On 14 June 1965, Roger Caillois resigned from the jury of the prestigious Prix des Critiques. His resignation was provoked by the majority decision of the jury to award the critics' prize that year to Klossowski's final novel, Le Baphomet.1 Le Baphomet, a singular, Walter Scott-inspired tale about the Knights Templar, is set, initially at least, at the beginning of the fourteenth century just before the dissolution of the Templar Order at the behest of the then French king, Philippe Le Bel. After the historical prologue the action is transferred to a seemingly atemporal sphere, where the disembodied souls of the former Knights Templar await the moment when the Last Judgment will be pronounced and they will be reunited once more with their earthly bodies. The setting, tone, and style are at first gothic, but with the appearance of the disembodied spirit of Saint Teresa of Avila baroque elements begin to dominate and to mix with evocations of Masonic and esoteric ritual, Gnostic heresy, and theological but also philosophical discussion. These are accompanied by the appearance of Philippe le Bel himself and the figure of Friedrich Nietzsche, the "Antichrist," initially in the form of an anteater. With its unorthodox and often archaic vocabulary and syntax and, after the historical prologue, its discontinuous and fantastical narrative presentation, in which the boundaries between persons and identities appear permeable and insecure, Le Baphomet engages the reader in a textual experience that can be both baffling and obscure. It is also a work that can appear to lack any intellectual or formal coherence, one whose multiplicity and evident complexity may seem to promise rich possibilities of interpretation and literary value but whose narrative disorder and stylistic singularity can ultimately leave the reader frustrated with the sense of having been exposed to something of a literary mess.
This, at least, was the view of Roger Caillois when he resigned in protest at the decision of the Prix des Critiques jury to confer its honor on Klossowski's novel. Caillois was himself a singular writer whose work can be situated at the intersection of a [End Page 119][Begin Page 120]

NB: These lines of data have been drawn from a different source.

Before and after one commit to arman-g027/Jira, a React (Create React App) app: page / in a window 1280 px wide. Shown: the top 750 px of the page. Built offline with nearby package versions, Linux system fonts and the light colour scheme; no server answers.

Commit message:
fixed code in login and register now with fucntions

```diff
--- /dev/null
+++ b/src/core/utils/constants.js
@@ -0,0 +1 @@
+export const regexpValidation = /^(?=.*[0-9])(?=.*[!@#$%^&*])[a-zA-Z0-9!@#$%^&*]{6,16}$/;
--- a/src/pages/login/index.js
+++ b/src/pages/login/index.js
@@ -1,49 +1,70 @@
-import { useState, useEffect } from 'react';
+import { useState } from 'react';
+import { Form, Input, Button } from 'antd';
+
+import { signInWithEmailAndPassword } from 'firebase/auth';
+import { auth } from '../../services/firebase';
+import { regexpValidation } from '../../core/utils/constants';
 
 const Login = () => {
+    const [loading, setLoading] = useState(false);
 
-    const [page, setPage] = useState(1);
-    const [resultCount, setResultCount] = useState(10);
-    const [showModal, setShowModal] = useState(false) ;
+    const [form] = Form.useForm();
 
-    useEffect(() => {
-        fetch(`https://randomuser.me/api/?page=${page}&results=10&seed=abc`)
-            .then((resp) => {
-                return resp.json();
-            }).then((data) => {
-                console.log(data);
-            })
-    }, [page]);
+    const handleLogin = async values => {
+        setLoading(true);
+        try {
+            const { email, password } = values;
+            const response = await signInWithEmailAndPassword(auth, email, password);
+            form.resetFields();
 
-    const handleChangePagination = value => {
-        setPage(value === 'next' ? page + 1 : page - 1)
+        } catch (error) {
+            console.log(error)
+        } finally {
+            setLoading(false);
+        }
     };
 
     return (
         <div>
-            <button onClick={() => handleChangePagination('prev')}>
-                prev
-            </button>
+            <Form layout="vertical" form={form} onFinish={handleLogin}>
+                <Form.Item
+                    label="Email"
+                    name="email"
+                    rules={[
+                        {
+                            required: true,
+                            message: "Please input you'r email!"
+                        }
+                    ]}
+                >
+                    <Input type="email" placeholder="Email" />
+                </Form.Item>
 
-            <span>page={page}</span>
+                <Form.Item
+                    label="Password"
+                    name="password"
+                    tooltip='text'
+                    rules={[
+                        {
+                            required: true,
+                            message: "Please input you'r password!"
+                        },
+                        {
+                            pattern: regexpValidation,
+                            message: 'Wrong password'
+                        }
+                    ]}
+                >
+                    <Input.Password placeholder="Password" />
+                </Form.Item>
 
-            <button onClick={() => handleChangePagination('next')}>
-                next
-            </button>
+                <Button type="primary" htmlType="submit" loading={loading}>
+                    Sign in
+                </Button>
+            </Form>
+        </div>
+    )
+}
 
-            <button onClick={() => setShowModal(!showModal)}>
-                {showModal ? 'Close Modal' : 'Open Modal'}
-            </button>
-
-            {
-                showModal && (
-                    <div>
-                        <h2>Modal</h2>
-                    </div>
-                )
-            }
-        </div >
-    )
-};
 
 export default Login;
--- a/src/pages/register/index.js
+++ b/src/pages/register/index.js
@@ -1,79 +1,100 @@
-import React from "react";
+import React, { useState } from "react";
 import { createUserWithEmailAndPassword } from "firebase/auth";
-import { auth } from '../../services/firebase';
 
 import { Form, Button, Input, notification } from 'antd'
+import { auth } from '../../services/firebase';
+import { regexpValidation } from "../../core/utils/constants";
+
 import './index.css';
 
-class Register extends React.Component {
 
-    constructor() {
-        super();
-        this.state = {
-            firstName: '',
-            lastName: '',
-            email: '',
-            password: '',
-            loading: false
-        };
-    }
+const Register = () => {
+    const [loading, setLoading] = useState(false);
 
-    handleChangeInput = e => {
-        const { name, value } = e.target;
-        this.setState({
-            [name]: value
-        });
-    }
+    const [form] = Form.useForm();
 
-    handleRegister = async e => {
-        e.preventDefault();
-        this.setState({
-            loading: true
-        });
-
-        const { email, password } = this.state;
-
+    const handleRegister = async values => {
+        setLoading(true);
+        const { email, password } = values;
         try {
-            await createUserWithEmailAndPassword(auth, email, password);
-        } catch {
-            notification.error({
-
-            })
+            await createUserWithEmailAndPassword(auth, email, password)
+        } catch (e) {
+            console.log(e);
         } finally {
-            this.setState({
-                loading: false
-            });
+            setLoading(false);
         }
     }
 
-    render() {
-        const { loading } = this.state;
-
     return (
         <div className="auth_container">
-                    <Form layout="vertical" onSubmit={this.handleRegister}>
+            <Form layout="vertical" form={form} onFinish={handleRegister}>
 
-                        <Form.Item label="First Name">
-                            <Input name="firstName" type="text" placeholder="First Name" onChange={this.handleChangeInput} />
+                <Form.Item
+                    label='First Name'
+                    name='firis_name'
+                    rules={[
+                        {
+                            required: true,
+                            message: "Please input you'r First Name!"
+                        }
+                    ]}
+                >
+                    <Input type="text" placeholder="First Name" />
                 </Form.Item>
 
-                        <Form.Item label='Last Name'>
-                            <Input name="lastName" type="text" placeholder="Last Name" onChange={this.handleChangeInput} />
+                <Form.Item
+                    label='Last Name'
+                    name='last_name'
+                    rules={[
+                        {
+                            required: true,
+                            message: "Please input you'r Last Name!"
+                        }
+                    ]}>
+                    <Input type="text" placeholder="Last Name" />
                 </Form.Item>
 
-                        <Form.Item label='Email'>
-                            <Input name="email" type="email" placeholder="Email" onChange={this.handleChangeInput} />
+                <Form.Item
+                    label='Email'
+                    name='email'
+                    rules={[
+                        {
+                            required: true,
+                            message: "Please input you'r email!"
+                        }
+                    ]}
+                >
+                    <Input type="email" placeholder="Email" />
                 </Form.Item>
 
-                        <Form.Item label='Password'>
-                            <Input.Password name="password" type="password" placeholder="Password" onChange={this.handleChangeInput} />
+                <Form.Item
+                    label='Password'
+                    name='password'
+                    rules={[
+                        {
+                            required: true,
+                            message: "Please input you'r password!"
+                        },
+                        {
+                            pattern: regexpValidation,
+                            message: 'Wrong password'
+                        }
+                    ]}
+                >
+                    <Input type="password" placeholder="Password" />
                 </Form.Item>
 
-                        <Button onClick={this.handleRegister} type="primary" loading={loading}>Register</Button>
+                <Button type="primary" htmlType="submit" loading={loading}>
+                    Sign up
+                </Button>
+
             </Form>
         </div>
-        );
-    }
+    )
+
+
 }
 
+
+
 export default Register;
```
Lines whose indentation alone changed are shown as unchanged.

number of disciplines, including mythology, sociology, aesthetics, biology, and literary criticism. He had known Klossowski since 1936, when they collaborated along with Georges Bataille and others in the antifascist avant-garde grouping Contre-Attaque and then later, again with Bataille, on the review Acéphale and in the Collège de sociologie.2 Defending his resignation from the Prix des Critiques jury a few days after the event, Caillois published an article in Le Monde in which he drew attention to what he saw as Le Baphomet's primary weakness: its poor formal organization and in particular what he perceived as its stylistic insufficiency and grammatical inaccuracy.3 Perhaps with the desire to avoid accusations of prudery or Puritanism he denied that the content of the work was the cause of his disapproval. The infatuation of certain Knights Templar with an adolescent page, Ogier de Beaséant, oblique references to possible acts of sodomy, together with the stylized description of scenes involving mutilation, penetration, and ejaculation are all elements of the narrative. On the content of the work Caillois writes: "Some may see in this a novelistic exposé of an original and subtle theology, others only mystico-pederastic rubbish. For a literary prize I hold solely to the literary value of a work." According to Caillois the content of such a work may be interesting or absurd depending on one's tastes but has nothing to do with its literary value. The invocation of literary value, here, necessarily implies a set of criteria for the judgment of the standing of a work...